.
Electrochimica Acta
338
,
135768
.
Gor
N. K.
Mali
N. A.
Joshi
S. S.
2020
Intensified reactive distillation configurations for production of dimethyl ether
.
Chemical Engineering and Processing – Process Intensification
149
,
107824
.
Jang
J.
Rahman
M. M.
Ko
A. Y.
Abd El-Aty
A. M.
Park
J. H.
Cho
S. K.
Shim
J. H.
2014
A matrix sensitive gas chromatography method for the analysis of pymetrozine in red pepper: application to dissipation pattern and PHRL
.
Food Chemistry
146
,
448
454
.
Karthikeyan
K.
Nanthakumar
K.
Shanthi
K.
Lakshmanaperumalsamy
P.
2010
Response surface methodology for optimization of culture conditions for dye decolorization by a fungus, Aspergillus niger HM11 isolated from dye affected soil
.
Iranian Journal of Microbiology
2
(
4
),
213
.
Sutton
R.
Xie
Y.
Moran
K. D.
Teerlink
J.
2019
Occurrence and sources of pesticides to urban wastewater and the environment
. In:
Pesticides in Surface Water: Monitoring, Modeling, Risk Assessment, and Management
.
ACS Publications
, pp.
63
88
.
Tony
M. A.
Mansour
S. A.
2019
Microwave-assisted catalytic oxidation of methomyl pesticide by Cu/Cu2O/CuO hybrid nanoparticles as a Fenton-like source
.
International Journal of Environmental Science and Technology
17
(
1
),
161
174
.
Tututi-Avila
S.
Medina-Herrera
N.
Hahn
J.
Jiménez-Gutiérrez
A.
2017

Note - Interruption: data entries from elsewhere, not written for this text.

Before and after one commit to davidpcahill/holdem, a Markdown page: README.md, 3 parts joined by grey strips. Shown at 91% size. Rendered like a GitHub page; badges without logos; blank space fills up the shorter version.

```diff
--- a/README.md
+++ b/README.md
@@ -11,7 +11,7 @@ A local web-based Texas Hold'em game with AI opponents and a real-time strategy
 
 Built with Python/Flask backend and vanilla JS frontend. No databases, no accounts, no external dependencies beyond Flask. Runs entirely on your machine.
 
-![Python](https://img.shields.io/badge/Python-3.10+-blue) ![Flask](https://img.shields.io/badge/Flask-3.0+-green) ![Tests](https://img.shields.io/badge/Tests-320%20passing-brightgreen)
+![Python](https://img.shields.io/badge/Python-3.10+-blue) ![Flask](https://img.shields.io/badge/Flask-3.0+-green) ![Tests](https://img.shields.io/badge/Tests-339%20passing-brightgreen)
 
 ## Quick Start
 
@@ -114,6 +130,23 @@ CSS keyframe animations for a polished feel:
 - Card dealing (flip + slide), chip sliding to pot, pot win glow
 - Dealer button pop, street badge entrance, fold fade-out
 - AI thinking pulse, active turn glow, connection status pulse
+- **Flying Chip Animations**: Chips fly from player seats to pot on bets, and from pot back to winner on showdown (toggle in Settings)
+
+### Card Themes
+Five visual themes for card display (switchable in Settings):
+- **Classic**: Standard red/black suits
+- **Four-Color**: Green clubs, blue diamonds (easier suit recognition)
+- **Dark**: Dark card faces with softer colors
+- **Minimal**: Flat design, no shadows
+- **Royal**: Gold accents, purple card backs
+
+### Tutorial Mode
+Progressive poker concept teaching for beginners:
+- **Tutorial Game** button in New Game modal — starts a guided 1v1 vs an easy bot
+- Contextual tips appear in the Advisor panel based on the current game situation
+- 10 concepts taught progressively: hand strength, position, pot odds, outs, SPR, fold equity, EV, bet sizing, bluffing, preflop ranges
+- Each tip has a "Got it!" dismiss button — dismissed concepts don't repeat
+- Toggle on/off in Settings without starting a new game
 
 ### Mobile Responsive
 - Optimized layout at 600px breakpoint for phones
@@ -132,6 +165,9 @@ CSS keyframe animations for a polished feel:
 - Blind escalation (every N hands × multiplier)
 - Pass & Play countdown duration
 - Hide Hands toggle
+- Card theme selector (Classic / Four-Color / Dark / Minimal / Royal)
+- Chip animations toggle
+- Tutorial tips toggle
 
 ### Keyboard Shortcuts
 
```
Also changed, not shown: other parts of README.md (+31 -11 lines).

Design of an energy-efficient side-stream extractive distillation system
.
Computers & Chemical Engineering
102
,
17
25
.
Wang
B.
Ke
S.
Kishore
B.
Xu
X.
Zou
Z.
Li
Z.
2012
A facile synthesis of pyrimidone derivatives and single-crystal characterization of pymetrozine
.
Synthetic Communications
42
(
16
),
2327
2336
.
Zhou
Q.
Du
F.
Shi
Y.
Liu
W.
Liu
D.
Chen
G.
2018
An efficient protocol for the production of pymetrozine via a new synthetic strategy
.
Journal of Chemical Research
42
(
8
),
434
438
.